[WORK REQUEST]: A line qualifies if it holds the string "different". Copy every qualifying line from the records.

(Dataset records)
((

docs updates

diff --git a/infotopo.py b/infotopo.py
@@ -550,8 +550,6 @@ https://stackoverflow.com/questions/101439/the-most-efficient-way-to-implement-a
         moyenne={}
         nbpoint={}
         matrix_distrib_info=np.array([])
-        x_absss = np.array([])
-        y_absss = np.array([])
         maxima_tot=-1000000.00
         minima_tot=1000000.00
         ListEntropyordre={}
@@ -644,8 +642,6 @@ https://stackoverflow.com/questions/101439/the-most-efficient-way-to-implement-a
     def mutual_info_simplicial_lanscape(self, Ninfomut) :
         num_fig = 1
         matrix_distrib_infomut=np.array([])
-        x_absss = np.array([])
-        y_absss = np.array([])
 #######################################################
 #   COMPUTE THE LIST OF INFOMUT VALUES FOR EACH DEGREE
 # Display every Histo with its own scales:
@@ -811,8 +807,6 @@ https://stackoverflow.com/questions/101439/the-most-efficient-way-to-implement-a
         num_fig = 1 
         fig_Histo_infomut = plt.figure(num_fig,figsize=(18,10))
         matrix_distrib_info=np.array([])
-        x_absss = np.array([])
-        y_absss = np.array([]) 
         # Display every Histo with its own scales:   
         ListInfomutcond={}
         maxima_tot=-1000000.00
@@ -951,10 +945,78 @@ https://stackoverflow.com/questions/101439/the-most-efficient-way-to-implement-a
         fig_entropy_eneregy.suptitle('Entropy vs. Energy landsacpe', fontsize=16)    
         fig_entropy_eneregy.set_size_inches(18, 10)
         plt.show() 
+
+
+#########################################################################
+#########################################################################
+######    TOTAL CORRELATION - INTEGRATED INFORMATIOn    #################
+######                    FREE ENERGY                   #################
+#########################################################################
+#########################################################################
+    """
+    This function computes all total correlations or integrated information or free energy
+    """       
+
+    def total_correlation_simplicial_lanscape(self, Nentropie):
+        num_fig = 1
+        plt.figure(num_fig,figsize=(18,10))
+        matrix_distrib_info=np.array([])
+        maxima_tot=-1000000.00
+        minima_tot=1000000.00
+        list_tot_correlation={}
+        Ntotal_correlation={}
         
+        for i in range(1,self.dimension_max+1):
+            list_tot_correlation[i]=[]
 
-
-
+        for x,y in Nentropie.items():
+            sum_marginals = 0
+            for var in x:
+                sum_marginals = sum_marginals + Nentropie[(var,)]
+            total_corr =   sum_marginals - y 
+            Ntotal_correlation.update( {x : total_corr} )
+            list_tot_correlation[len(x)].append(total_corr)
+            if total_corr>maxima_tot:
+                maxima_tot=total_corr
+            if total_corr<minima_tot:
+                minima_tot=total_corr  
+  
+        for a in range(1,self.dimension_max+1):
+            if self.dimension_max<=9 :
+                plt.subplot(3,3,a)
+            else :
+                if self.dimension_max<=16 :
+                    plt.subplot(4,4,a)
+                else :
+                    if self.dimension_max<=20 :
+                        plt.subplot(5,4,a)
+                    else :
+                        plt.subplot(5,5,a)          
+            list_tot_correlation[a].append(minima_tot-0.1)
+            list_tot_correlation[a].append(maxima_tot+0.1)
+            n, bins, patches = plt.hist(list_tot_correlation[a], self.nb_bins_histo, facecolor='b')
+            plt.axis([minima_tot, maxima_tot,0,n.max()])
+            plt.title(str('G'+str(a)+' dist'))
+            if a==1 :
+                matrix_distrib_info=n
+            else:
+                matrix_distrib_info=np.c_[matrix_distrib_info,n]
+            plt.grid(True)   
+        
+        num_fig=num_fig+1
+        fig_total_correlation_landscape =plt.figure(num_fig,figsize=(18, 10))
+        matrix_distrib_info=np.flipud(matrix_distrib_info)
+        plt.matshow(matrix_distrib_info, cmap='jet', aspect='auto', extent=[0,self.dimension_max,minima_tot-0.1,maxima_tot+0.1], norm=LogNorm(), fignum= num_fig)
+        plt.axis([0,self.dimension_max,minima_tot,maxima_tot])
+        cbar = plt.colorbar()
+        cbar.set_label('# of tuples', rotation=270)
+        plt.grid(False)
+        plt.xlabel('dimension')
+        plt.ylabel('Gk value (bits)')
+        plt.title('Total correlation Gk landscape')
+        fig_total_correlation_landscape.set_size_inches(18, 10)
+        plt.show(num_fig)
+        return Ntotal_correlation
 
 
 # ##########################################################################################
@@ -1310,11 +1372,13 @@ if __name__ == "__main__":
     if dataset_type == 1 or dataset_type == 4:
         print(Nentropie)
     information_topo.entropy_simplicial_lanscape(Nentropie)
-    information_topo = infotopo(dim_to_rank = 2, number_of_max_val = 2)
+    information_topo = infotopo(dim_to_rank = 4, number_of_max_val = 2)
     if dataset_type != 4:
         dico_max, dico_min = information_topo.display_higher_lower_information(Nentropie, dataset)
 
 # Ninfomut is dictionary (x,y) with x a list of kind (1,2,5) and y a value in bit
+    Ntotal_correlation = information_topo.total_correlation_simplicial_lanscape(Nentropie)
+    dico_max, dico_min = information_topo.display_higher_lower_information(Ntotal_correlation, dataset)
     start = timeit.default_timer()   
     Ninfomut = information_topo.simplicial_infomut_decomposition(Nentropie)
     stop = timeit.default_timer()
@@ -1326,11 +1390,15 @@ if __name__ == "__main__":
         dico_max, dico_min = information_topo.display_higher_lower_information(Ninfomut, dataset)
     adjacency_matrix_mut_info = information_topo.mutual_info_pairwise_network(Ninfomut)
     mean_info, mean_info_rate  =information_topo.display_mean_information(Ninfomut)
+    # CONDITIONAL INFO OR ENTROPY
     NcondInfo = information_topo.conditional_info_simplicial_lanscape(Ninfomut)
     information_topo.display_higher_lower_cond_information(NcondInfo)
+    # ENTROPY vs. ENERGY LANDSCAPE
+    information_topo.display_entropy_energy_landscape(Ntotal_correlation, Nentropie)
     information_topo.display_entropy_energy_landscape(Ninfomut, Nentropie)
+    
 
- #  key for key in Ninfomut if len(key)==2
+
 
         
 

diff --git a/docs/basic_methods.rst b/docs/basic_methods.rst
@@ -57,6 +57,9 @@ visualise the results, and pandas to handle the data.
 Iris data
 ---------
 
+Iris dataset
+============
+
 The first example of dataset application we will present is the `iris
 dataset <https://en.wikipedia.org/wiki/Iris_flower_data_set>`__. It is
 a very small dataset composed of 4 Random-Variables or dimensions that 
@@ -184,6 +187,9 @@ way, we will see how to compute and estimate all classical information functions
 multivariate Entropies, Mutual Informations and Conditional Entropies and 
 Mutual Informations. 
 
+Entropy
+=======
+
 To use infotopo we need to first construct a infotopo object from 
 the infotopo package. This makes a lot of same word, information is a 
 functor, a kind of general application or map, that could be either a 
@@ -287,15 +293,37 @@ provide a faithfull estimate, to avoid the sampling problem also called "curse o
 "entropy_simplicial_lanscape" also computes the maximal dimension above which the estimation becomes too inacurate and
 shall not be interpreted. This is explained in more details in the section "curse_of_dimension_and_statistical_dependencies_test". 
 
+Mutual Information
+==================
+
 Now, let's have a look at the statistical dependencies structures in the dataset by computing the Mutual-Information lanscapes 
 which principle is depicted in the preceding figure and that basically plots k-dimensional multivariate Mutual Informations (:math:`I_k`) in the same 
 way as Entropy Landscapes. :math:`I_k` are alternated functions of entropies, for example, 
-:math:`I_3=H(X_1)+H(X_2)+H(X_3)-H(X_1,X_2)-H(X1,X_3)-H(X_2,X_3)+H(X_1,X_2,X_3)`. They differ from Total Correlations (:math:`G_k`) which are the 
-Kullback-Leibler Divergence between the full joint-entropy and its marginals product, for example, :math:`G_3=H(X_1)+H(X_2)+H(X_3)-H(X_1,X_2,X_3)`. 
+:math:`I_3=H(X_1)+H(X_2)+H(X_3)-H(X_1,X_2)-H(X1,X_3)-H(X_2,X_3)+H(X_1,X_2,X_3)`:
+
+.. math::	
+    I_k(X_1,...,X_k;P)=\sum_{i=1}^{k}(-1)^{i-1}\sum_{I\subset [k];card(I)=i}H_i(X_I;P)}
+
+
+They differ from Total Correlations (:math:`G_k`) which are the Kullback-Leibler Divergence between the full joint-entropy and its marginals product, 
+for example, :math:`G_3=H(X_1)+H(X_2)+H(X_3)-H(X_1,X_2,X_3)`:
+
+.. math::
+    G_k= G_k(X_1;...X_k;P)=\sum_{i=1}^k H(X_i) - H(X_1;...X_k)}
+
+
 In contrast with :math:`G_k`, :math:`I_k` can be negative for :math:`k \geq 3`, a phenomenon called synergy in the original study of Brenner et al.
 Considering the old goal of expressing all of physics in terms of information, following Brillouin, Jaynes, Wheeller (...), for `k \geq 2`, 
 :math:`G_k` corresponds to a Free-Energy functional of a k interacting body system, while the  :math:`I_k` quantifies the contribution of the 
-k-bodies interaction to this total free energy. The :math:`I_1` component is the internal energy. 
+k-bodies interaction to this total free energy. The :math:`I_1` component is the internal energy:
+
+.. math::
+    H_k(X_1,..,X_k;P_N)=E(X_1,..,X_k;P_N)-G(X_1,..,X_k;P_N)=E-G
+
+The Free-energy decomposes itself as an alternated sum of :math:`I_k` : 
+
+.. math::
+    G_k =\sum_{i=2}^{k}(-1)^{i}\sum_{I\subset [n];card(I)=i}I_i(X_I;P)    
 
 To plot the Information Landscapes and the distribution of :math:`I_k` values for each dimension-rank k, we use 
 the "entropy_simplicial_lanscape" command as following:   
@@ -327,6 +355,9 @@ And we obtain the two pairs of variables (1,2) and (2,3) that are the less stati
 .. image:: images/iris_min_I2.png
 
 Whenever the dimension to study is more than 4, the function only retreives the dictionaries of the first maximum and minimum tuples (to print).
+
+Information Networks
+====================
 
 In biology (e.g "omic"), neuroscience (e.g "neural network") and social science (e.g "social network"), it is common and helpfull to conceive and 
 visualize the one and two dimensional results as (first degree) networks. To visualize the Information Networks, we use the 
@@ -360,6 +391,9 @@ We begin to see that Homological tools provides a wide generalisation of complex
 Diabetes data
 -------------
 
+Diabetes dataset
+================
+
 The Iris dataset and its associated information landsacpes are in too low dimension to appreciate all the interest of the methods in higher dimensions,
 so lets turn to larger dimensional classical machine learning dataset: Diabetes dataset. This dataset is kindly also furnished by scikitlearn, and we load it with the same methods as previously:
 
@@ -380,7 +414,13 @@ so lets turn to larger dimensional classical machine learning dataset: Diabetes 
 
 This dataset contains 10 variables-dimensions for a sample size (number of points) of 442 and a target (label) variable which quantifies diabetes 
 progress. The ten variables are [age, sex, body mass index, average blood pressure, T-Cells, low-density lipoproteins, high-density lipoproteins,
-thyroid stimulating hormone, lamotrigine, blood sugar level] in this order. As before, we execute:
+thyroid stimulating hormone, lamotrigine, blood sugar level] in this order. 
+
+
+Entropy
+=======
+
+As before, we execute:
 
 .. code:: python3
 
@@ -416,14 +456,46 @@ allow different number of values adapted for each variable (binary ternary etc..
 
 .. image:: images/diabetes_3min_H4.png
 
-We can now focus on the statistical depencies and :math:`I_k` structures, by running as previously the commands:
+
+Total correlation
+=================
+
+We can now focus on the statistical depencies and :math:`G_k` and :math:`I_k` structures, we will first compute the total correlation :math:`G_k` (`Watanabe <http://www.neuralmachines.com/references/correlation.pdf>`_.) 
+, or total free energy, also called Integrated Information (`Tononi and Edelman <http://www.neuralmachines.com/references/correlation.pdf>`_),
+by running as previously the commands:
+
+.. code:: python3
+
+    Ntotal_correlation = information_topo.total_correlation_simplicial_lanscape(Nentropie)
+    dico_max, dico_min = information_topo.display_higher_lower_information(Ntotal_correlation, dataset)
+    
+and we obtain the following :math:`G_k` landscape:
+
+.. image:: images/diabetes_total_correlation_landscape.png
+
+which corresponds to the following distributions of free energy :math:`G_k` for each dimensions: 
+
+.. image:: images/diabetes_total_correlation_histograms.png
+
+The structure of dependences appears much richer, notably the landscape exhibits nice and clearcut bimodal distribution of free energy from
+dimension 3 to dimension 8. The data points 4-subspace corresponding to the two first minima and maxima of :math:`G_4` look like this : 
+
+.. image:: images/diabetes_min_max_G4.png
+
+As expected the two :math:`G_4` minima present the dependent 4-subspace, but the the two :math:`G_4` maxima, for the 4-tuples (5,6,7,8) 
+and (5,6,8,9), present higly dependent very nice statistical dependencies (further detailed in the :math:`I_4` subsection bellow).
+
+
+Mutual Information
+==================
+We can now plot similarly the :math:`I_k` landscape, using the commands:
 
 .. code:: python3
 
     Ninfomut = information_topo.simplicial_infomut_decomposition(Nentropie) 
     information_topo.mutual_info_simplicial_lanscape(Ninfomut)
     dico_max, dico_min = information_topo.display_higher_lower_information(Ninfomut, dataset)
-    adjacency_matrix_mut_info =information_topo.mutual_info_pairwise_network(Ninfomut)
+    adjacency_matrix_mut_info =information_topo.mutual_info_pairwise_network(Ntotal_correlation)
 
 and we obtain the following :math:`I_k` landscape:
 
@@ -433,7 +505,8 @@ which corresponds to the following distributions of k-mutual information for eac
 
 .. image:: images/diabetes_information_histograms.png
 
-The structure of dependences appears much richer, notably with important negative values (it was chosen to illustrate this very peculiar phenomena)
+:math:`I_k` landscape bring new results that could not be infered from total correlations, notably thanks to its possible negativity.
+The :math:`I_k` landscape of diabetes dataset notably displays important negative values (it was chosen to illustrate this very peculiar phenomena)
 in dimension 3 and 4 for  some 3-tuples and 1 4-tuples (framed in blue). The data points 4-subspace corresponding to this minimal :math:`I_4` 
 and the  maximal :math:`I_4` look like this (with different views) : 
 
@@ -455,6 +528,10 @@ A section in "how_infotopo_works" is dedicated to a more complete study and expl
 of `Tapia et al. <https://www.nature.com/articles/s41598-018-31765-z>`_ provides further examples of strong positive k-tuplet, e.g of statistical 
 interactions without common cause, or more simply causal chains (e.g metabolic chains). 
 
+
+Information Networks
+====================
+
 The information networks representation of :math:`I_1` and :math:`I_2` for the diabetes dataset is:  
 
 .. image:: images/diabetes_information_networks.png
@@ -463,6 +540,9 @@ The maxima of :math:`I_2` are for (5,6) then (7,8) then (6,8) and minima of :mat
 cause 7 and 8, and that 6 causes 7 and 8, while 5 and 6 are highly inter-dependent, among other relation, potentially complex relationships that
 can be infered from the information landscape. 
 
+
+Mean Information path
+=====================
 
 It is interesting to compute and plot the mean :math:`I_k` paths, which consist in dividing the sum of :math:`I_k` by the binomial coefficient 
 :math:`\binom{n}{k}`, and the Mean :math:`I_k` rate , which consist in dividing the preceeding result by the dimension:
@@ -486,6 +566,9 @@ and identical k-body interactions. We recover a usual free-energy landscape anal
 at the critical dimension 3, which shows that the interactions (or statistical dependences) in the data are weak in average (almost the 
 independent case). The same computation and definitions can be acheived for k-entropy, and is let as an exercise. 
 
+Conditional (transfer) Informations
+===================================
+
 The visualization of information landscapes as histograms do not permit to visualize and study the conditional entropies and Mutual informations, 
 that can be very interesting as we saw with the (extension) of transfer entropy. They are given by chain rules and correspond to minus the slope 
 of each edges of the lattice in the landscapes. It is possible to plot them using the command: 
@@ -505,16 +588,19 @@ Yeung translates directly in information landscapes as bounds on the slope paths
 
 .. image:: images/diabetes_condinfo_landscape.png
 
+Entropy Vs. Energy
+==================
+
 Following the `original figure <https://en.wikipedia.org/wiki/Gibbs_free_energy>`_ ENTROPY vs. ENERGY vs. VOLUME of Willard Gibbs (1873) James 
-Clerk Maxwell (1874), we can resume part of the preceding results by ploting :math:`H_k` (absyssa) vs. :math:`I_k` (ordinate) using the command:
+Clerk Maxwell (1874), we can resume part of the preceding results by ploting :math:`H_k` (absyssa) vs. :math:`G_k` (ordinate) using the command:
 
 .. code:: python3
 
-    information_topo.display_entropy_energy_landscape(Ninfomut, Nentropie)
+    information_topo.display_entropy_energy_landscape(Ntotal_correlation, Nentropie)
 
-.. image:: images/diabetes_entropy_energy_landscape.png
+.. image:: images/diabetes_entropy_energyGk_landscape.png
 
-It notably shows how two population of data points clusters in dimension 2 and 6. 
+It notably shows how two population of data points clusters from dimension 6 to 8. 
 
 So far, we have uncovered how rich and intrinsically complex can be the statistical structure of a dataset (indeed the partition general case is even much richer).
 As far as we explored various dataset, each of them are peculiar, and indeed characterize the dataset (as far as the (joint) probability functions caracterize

))

[SOLUTION]:
@@ -416,14 +456,46 @@ allow different number of values adapted for each variable (binary ternary etc..
 and the  maximal :math:`I_4` look like this (with different views) : 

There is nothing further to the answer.